"You mean... you don't know?" he gasped.
"No, there seems to be a rather powerful cloak upon it, one that even I cannot see through. I was hoping you would enlighten me, Watanuki dear." She looked at him half-amusedly, one eyebrow cocked in anticipation. "Not that I don't have a hunch, of course."
"It's... ah... it's nothing, just a little trinket..."
Yuuko looked smug. "Not a little something with pages and a cover, perhaps?" When Watanuki turned an even deeper shade of red, she continued with the slightest giggle in her voice. "Well, you don't need to worry, then. It's not something dangerous...just a little issue that needs to be dealt with."
Watanuki managed a strangled gurgling sound.
"Yes?" asked Yuuko expectantly.
"Can you... tell me how to get rid of it?" he mumbled. His employer laughed in earnest, tossing her long legs from the dais where she sat and sweeping across the room to meet him on dark bat wings. The star-dotted material of her kimono swept against his face, enfolding him in a world of woven night.
"No, that's one thing I cannot help you with," she told him, spidery fingers running lazily over the bridge of his nose. Watanuki crossed his eyes, then uncrossed them to look her in the face. Dark red eyes stared back at him, contemplating the secrets of the universe with a perverse mixture of amusement and responsibility. Watanuki, thoroughly cowed, went back to crossing his eyes again. "The price would be too great for you to pay," Yuuko continued. "There are things no mortal should ever wish away, do you understand me? You may create your own future to some extent, but there are other pieces, other components, which are hitsuzen. They cannot be altered, Watanuki, cannot be bartered off. I have the idea," she whispered, "That the book behind your back is one of those things."
"Yes..." Watanuki murmured, caught in the spell.
"Ooooof course," added Yuuko loudly, suddenly straightening and assuming the plastically cheery demeanor of a particularly talented used car salesperson. "As your employer and dear friend, and for a very reasonable price, I could offer some heart-to-heart advice on the subject. Ne, Watanuki-kun?"

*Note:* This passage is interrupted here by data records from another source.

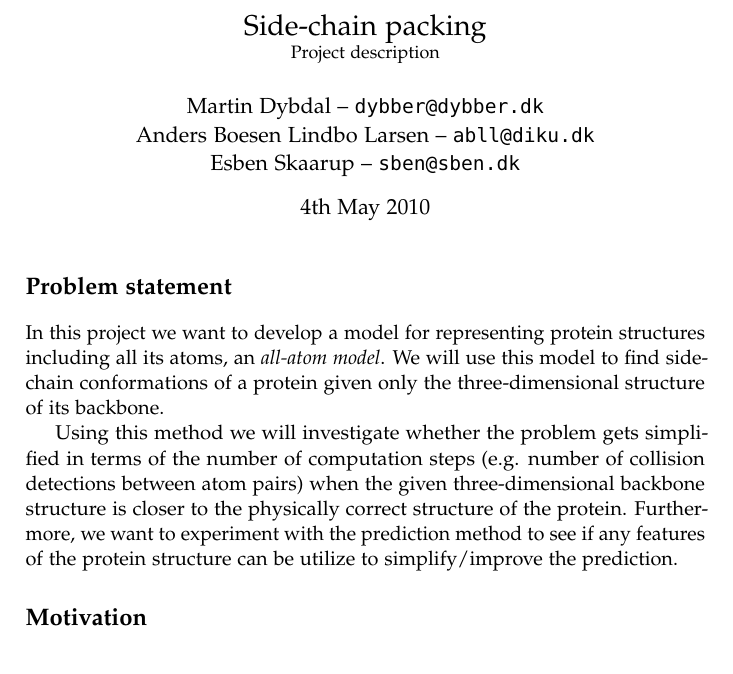
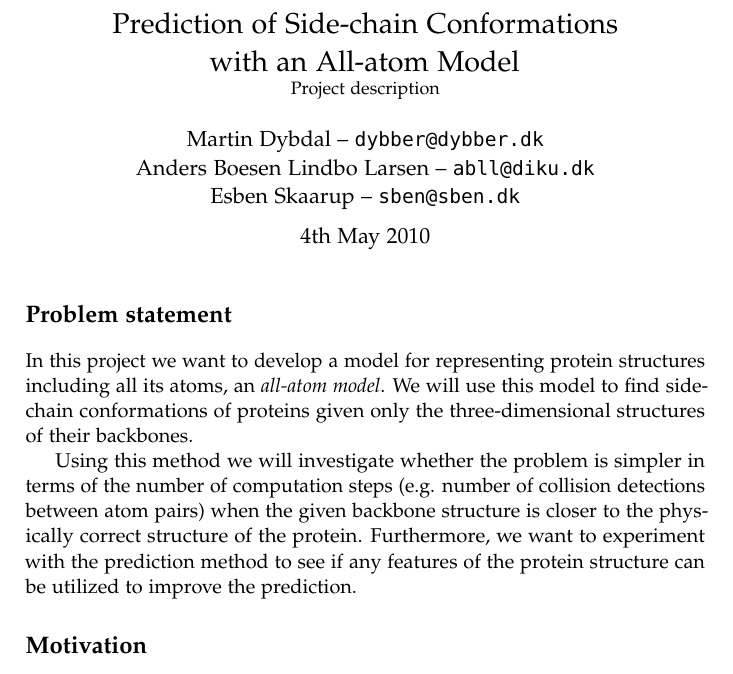
Before and after one commit to andersbll/psp, a LaTeX book (tex/synopsis/projectdescription.tex): part of page 1 of 3, cut at the place of the change. Compiled offline with pdfLaTeX.

Commit message:
Rettelser

```diff
--- a/tex/synopsis/projectdescription.tex
+++ b/tex/synopsis/projectdescription.tex
@@ -151,7 +151,7 @@
 
 %DOCUMENT INFO
 \title{
-  Side-chain packing \\
+  Prediction of Side-chain Conformations\\ with an All-atom Model \\
   \small{Project description}
 }
 \author{
@@ -173,15 +173,16 @@
 \section{Problem statement}
 In this project we want to develop a model for representing protein
 structures including all its atoms, an \textit{all-atom model}.  We
-will use this model to find side-chain conformations of a protein
-given only the three-dimensional structure of its backbone.
+will use this model to find side-chain conformations of proteins
+given only the three-dimensional structures of their backbones.
 
-Using this method we will investigate whether the problem gets
-simplified in terms of the number of computation steps (e.g. number of
-collision detections between atom pairs) when the given
-three-dimensional backbone structure is closer to the physically
-correct structure of the protein.
-Furthermore, we want to experiment with the prediction method to see if any features of the protein structure can be utilize to simplify/improve the prediction.
+Using this method we will investigate whether the problem is simpler
+in terms of the number of computation steps (e.g. number of collision
+detections between atom pairs) when the given backbone structure is
+closer to the physically correct structure of the protein.
+Furthermore, we want to experiment with the prediction method to see
+if any features of the protein structure can be utilized to
+improve the prediction.
 
 
 \section{Motivation}
```
Also changed, not shown: tex/synopsis/projectdescription.tex (13 more changed lines).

Watanuki rubbed his eyes wearily with the heel of his palm. He would understand Yuuko someday—if she would ever remain the same damn person for more than a minute.
"All right, fine. What should I do?" he asked exasperatedly.
"Ah-ah, that's not a very nice way to ask, Watanuki-kun. You really ought to show more respect."
"...Please tell me what I should do, Yuuko-san," Watanuki sighed.
"Fine! PLEASE, your humble servant begs of you to share your infinite and unimpeachable wisdom with his lowly self, O Great, Powerful, and Mysterious Yuuko-sama! Happy now?"
"Quite," Yuuko said cheerily.
"So where's my advice?"
"Right here," she said, leaning in toward him and speaking in a nearly inaudible voice, so that he had to strain to hear each word. Her voice gave him the impression of gauzy spider webs floating over water on a muggy day, delicate and suffocating all at once.
"The book... read it, Watanuki."
Yuuko leaned back, the spider webs clearing from the air. Watanuki waited.
"And you'll be serving me breakfast for the next two days, so be sure to stock up on sake!"
Several minutes later, a tall youth vaguely resembling a clarinet in his gold buttoned uniform, could be seen with shopping bag in hand, frantically pounding his forehead against a fence that wasn't there at the edge of an abandoned lot. At this point, Watanuki didn't really care if he frightened the neighbors.